WACO, Texas (July 7, 2020) – Perceived pregnancy discrimination indirectly relates to increased levels of postpartum depressive symptoms for mothers and lower birth weights, lower gestational ages and increased numbers of doctor visits for babies, according to a management study led by Baylor University.
Study: Troubling Connection Between Workplace Pregnancy Discrimination and Health of Mothers, Babies
EurekAlert: Kaylee Hackney, professor of management, led a study that found perceived pregnancy discrimination indirectly relates to health challenges for mothers and their babies.
Audio: No One Is an Island: Support Remote Employees
KWBU (NPR): Sara Perry, professor of management, offers ideas from her research that could help employers better help their employees.
Video: Supermarket Shock: Crisis in America's Food Supply
CNBC: Professor of Operations and Supply Chain Management Pedro Reyes is interviewed in this documentary series about how the coronavirus pandemic disrupted and changed the U.S. supply chain.
Introverts vs. Extroverts: How Personality Traits Affect Working From Home
CTV: Sara Perry, professor of management, is interviewed for her research which found that employees with low emotional stability have more difficulty thriving in remote work settings.
Surveilling Employees Who Work From Home Could Do More Harm Than Good

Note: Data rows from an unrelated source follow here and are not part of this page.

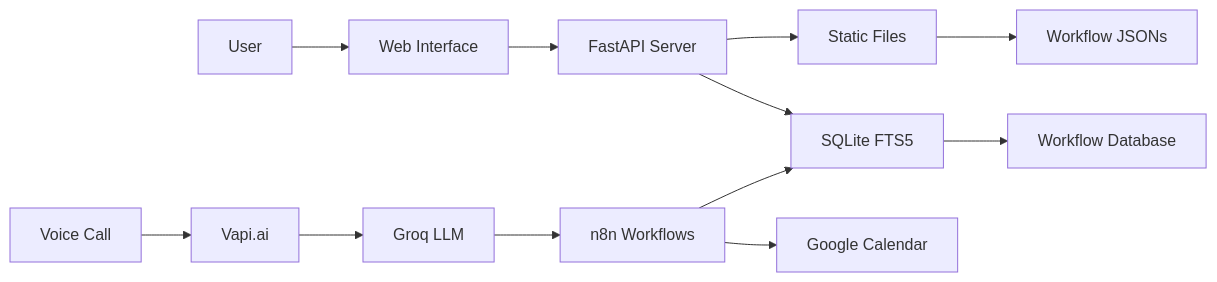
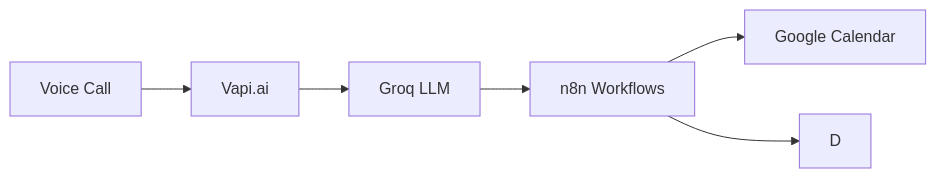
Before and after one commit to lovey7768/voice-ai-receptionist-n8n: the diagram in README.md, drawn with Mermaid.

Commit message:
Update data flow architecture diagram in README
Removed outdated data flow components from the diagram.

````diff
--- a/README.md
+++ b/README.md
@@ -118,14 +118,9 @@
 ```mermaid
 graph LR
-    A[User] --> B[Web Interface]
-    B --> C[FastAPI Server]
-    C --> D[SQLite FTS5]
-    D --> E[Workflow Database]
-    C --> F[Static Files]
-    F --> G[Workflow JSONs]
+  
     A2[Voice Call] --> H[Vapi.ai]
     H --> I[Groq LLM]
     I --> J[n8n Workflows]
     J --> K[Google Calendar]
     J --> D
 ```
````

Fast Company: Cited in this article is research by professor of management Dawn Carlson and professor of information systems John Carlson who found that employees of companies who monitor software usage report greater tension and less job satisfaction.